But the patient didn’t. They kept returning to that topic, often resisting the interviewer’s lead onto other topics. My advice in those situations was, “the quickest way to gain the patient’s cooperation to follow your lead into the areas important to you is to first address their need to share with you what is most bothering them. What seems like the slow way is actually the faster way.”

Those were the oral boards, of course, but this concept of listening to, demonstrating an understanding of, acknowledging and validating a person’s pain is even more pertinent to the real world of caring for people with psychiatric conditions. Allowing a person to feel they are ‘present’ to you is the quickest way to establish a therapeutic alliance and gain commitment from a patient, and the easiest way to provide succor to a person. Allowing someone to be present to you is therapeutic in and of itself. Someone whose suffering and struggle are heard is in a stronger position to overcome the hurt.
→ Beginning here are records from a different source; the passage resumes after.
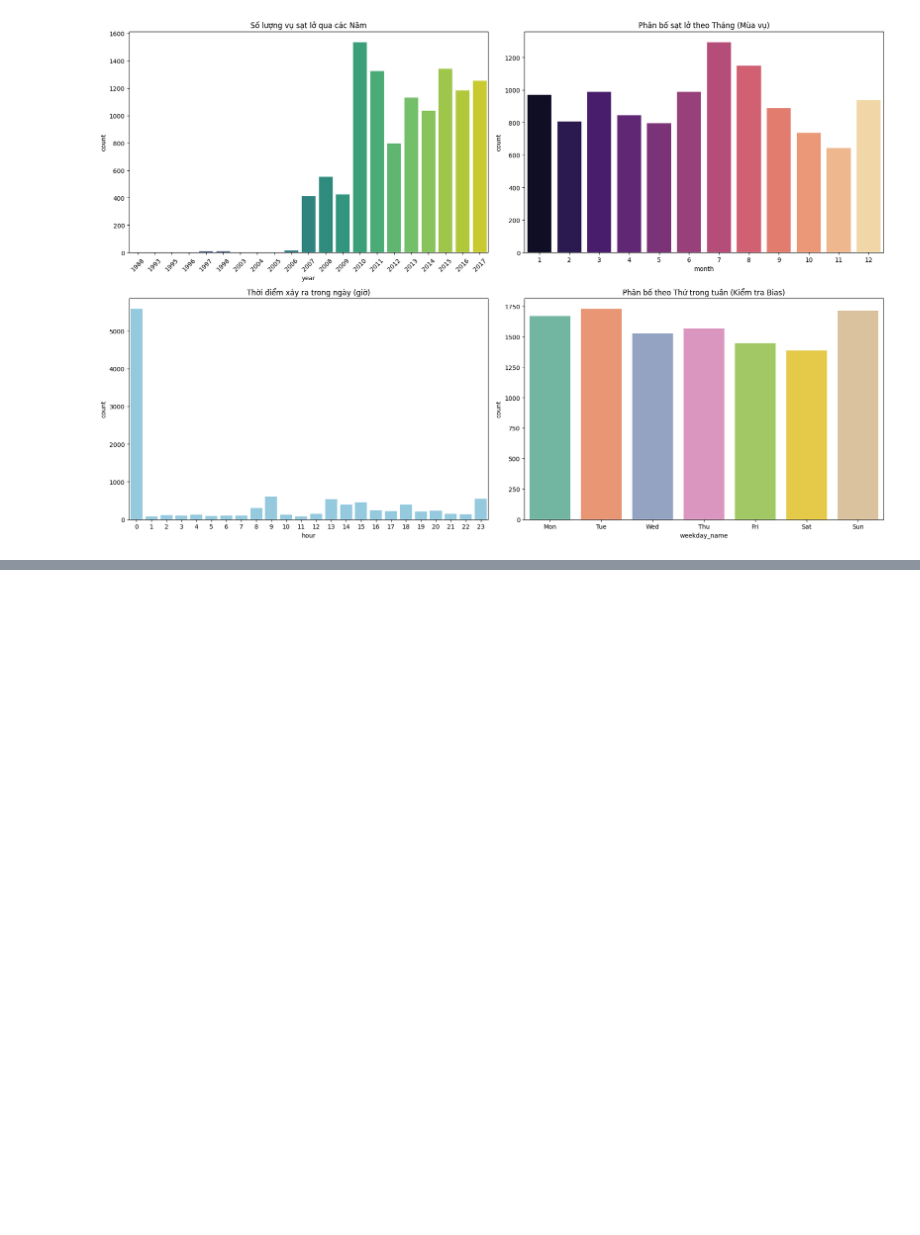
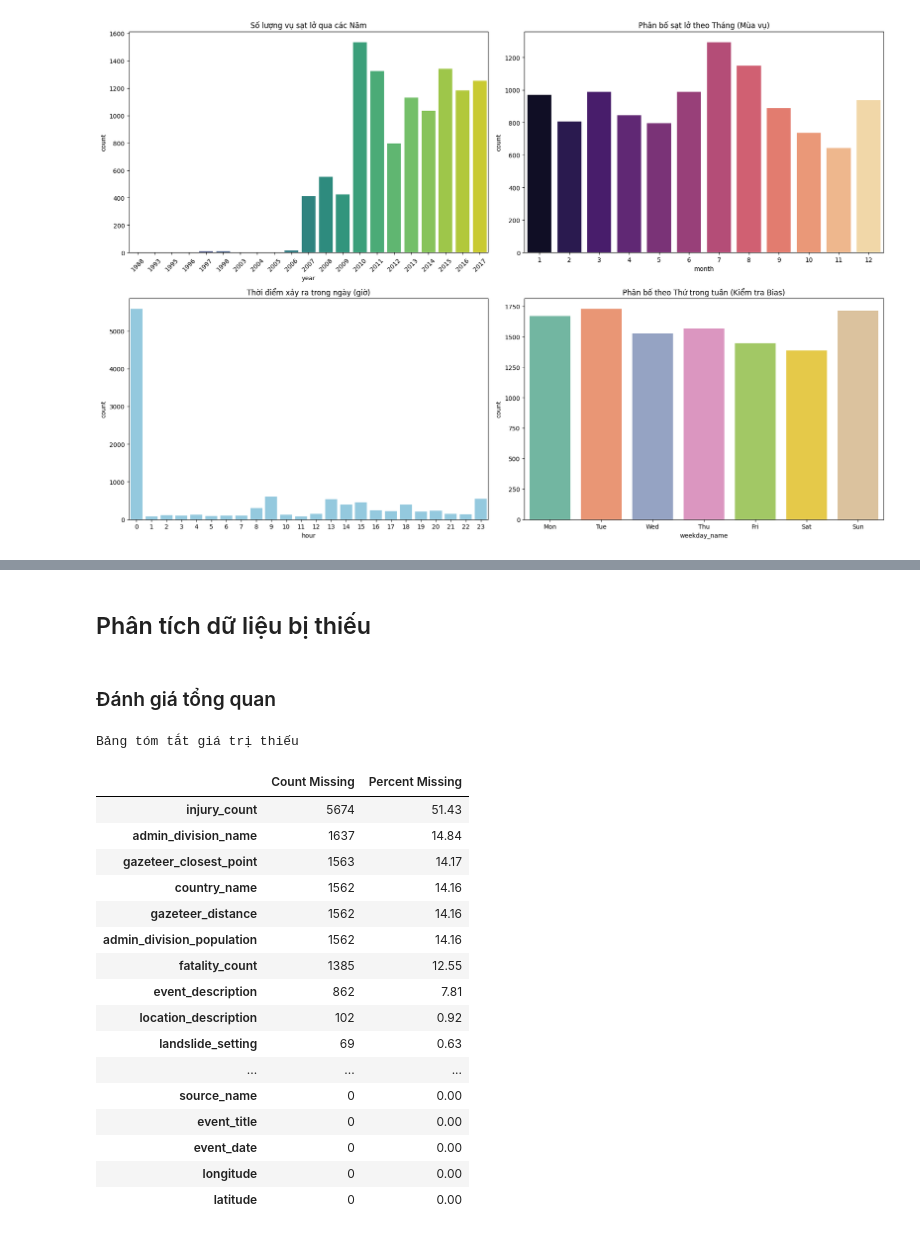
Before and after one commit to tientien01/Global-Landslide-Catalog-NASA-Analysis, a Jupyter notebook: notebook/02_data_exploration.ipynb, the cells around one changed output, grey strips where cells are left out. Cells and saved outputs as stored; diff of their text form; code cells hidden in the pictures; blank space fills up the shorter version.

```diff
--- a/notebook/02_data_exploration.ipynb
+++ b/notebook/02_data_exploration.ipynb
@@ -653,0 +776,33 @@ Passing `palette` without assigning `hue` is deprecated and will be removed in v
+# %% [markdown]
+## Phân tích dữ liệu bị thiếu
+# %% [markdown]
+### Đánh giá tổng quan
+# %%
+df_cols = pd.DataFrame({
+    'Count Missing': df.isna().sum(),
+    'Percent Missing': df.isnull().sum() * 100 / df.shape[0]
+})
+
+df_cols = df_cols.sort_values(by='Percent Missing', ascending=False)
+
+print("Bảng tóm tắt giá trị thiếu")
+df_cols
+# %% [output]
+Bảng tóm tắt giá trị thiếu
+|  | Count Missing | Percent Missing |
+| injury_count | 5674 | 51.43 |
+| admin_division_name | 1637 | 14.84 |
+| gazeteer_closest_point | 1563 | 14.17 |
+| country_name | 1562 | 14.16 |
+| gazeteer_distance | 1562 | 14.16 |
+| admin_division_population | 1562 | 14.16 |
+| fatality_count | 1385 | 12.55 |
+| event_description | 862 | 7.81 |
+| location_description | 102 | 0.92 |
+| landslide_setting | 69 | 0.63 |
+| ... | ... | ... |
+| source_name | 0 | 0.00 |
+| event_title | 0 | 0.00 |
+| event_date | 0 | 0.00 |
+| longitude | 0 | 0.00 |
+| latitude | 0 | 0.00 |
```
Also changed, not shown: parts of 9 cells of this notebook.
If interested, here’s the link to the transcript of Michel Martin’s discussion:

Until next time,

Dr. Jack


Today’s Quotes

“Let others see their greatness when looking in your eyes.”
– Mollie Marti

“There is no good singing. There is only present and absent.”
– Jess Buckley

“From the beginning the focus of DBT has been a ‘life worth living.”
– Marsha Linehan